This society is particularly interesting as some of its members were ministers of churches that later ‘came out’ in 1843; that is, their congregations broke away from the established church in what is known as the Disruption of 1843, when the Church of Scotland was divided in two, and the Free Church of Scotland was formed.
In 1826, there were 33 Ordinary Members, with one name in this list being scored out at some point, and six Honorary Members. Members hailed not only from various places in and around Glasgow — from Anderston, Shettleston and the city centre — but from Bothwell and from Blantyre (both located southeast of Glasgow, near Hamilton), Strathblane (approximately 10 miles north), as well as from Paisley (approximately 10 miles to the west) Greenock (about 25 miles west) and Helensburgh (approximately 30 miles to the northwest). Some of the members have the church to which they belonged to next to their name. For example, Mr James Henderson was listed as being from St Enoch’s Church in Glasgow. (For more information about this church and Henderson, see ‘Glasgow — St Enoch’s‘ on the Ecclegen website, and ‘St. Enoch’s Church‘ on The Glasgow Story website.)

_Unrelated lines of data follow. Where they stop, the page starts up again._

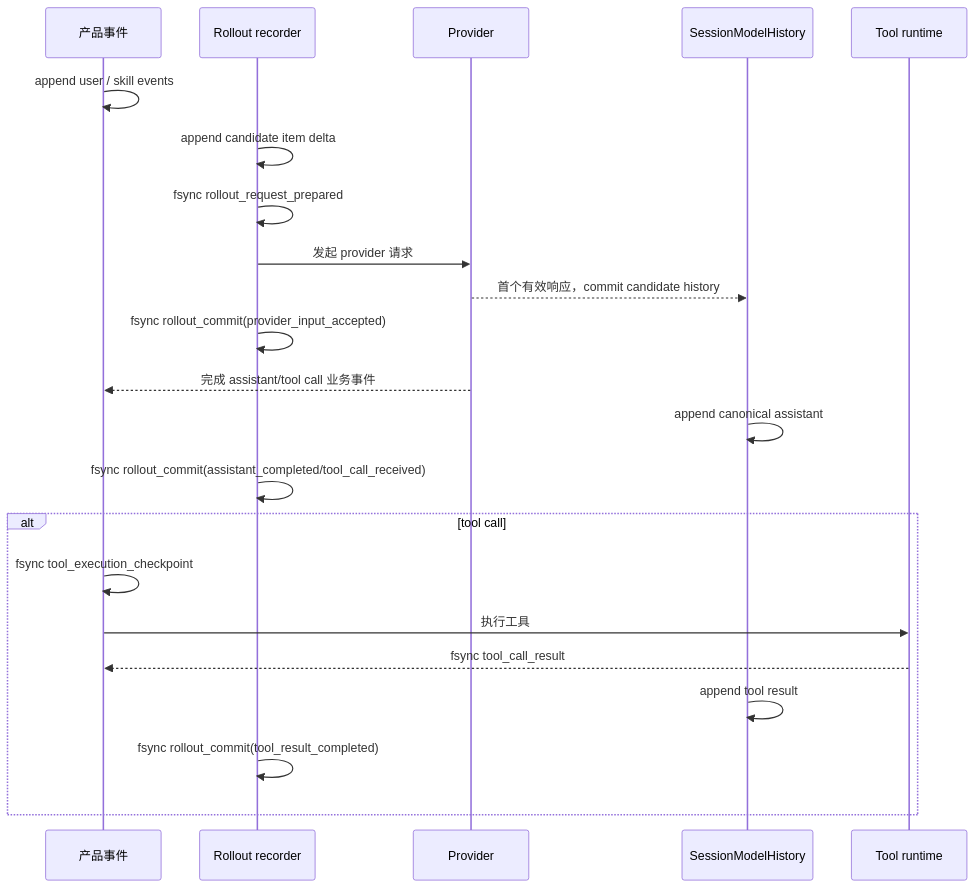
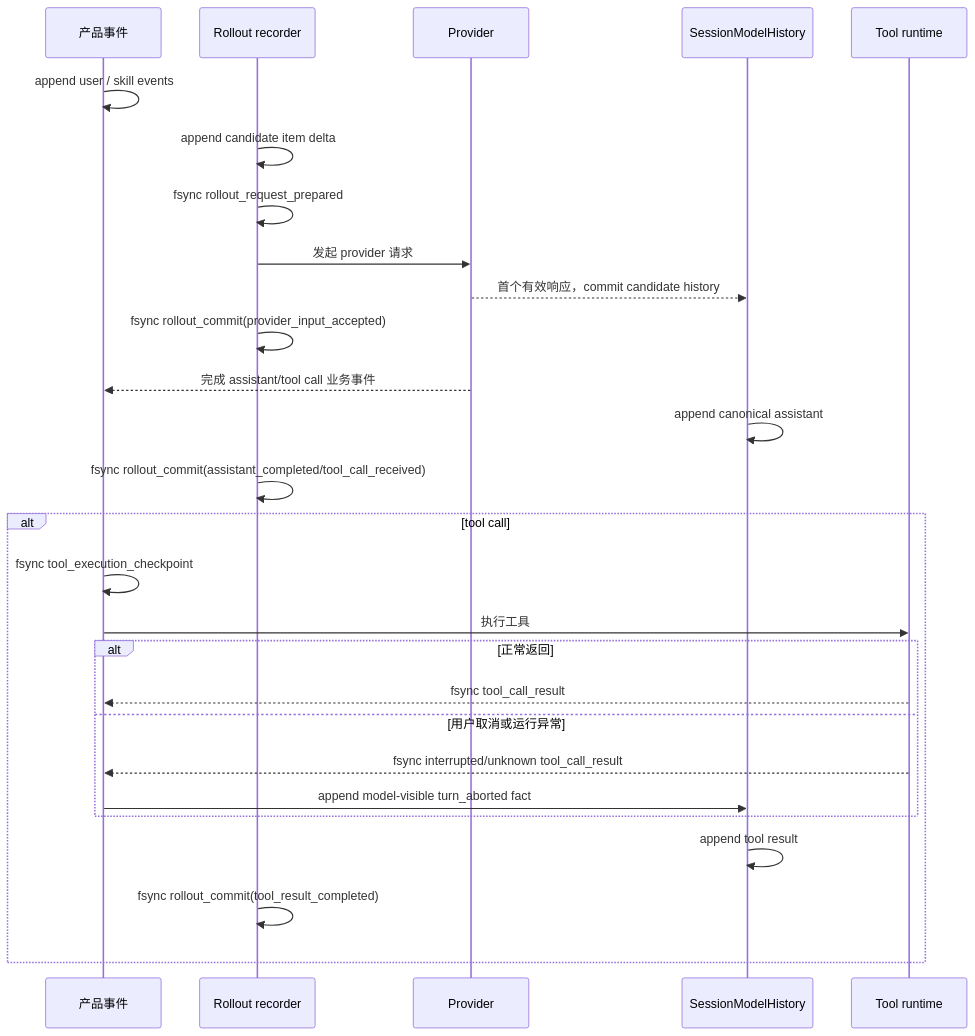
Before and after one commit to A1m233/agent-friend: the second of 2 diagrams in docs/requirements/113-session-rollout-persistence-and-recovery/design.md, drawn with Mermaid. The commit also changed other lines of this file and 23 other files, not shown here.

````diff
--- a/docs/requirements/113-session-rollout-persistence-and-recovery/design.md
+++ b/docs/requirements/113-session-rollout-persistence-and-recovery/design.md
@@ -121,25 +121,30 @@
 ```mermaid
 sequenceDiagram
     participant U as 产品事件
     participant R as Rollout recorder
     participant P as Provider
     participant H as SessionModelHistory
     participant T as Tool runtime
 
     U->>U: append user / skill events
     R->>R: append candidate item delta
     R->>R: fsync rollout_request_prepared
     R->>P: 发起 provider 请求
     P-->>H: 首个有效响应，commit candidate history
     R->>R: fsync rollout_commit(provider_input_accepted)
     P-->>U: 完成 assistant/tool call 业务事件
     H->>H: append canonical assistant
     R->>R: fsync rollout_commit(assistant_completed/tool_call_received)
     alt tool call
         U->>U: fsync tool_execution_checkpoint
         U->>T: 执行工具
-        T-->>U: fsync tool_call_result
+        alt 正常返回
+            T-->>U: fsync tool_call_result
+        else 用户取消或运行异常
+            T-->>U: fsync interrupted/unknown tool_call_result
+            U->>H: append model-visible turn_aborted fact
+        end
         H->>H: append tool result
         R->>R: fsync rollout_commit(tool_result_completed)
     end
 ```
````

The group met on the second Wednesday of each month. Similarly to other literary societies, this group met to listen to lectures given by guest speakers and (non-fiction) essays written by society members, and to discuss current events and issues. Among the papers that were read aloud were essays entitled ‘On the Organic remains of a former world’, ‘The connection between prayer and ministerial duty and usefulness’, and ‘On the general state of Geology & on earthquakes’. The subjects discussed were by and large based on religious matters, and issues and debates on religious doctrine.
Date of Existence
Source of Information
Glasgow Clerical Literary Society Minute Book, 1826-39
Mitchell Library Special Collections
Baillie’s Library, 35790 (G 206 CLE)